(Provided material begins)
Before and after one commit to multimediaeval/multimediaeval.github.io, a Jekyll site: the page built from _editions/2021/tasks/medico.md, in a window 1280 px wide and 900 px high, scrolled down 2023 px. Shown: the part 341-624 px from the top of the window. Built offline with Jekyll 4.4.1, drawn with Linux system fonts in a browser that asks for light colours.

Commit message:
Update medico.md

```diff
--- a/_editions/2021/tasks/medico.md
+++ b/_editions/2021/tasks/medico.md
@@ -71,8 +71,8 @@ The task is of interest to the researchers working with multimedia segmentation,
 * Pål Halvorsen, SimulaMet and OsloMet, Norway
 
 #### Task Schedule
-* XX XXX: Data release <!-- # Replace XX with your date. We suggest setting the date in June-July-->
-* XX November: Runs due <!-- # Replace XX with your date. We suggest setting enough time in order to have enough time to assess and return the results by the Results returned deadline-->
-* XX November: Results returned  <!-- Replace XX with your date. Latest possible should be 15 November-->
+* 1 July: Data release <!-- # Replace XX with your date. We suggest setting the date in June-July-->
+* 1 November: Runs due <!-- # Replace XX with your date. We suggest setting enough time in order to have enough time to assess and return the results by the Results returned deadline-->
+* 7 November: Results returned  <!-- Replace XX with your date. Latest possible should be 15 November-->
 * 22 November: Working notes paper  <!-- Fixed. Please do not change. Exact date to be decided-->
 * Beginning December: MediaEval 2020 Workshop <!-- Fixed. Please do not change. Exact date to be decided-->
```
(Provided material ends)
_Exercise aim_
Your answer should be the full set of records above, restated exactly.

_Expected output_
Before and after one commit to multimediaeval/multimediaeval.github.io, a Jekyll site: the page built from _editions/2021/tasks/medico.md, in a window 1280 px wide and 900 px high, scrolled down 2023 px. Shown: the part 341-624 px from the top of the window. Built offline with Jekyll 4.4.1, drawn with Linux system fonts in a browser that asks for light colours.

Commit message:
Update medico.md

```diff
--- a/_editions/2021/tasks/medico.md
+++ b/_editions/2021/tasks/medico.md
@@ -71,8 +71,8 @@ The task is of interest to the researchers working with multimedia segmentation,
 * Pål Halvorsen, SimulaMet and OsloMet, Norway
 
 #### Task Schedule
-* XX XXX: Data release <!-- # Replace XX with your date. We suggest setting the date in June-July-->
-* XX November: Runs due <!-- # Replace XX with your date. We suggest setting enough time in order to have enough time to assess and return the results by the Results returned deadline-->
-* XX November: Results returned  <!-- Replace XX with your date. Latest possible should be 15 November-->
+* 1 July: Data release <!-- # Replace XX with your date. We suggest setting the date in June-July-->
+* 1 November: Runs due <!-- # Replace XX with your date. We suggest setting enough time in order to have enough time to assess and return the results by the Results returned deadline-->
+* 7 November: Results returned  <!-- Replace XX with your date. Latest possible should be 15 November-->
 * 22 November: Working notes paper  <!-- Fixed. Please do not change. Exact date to be decided-->
 * Beginning December: MediaEval 2020 Workshop <!-- Fixed. Please do not change. Exact date to be decided-->
```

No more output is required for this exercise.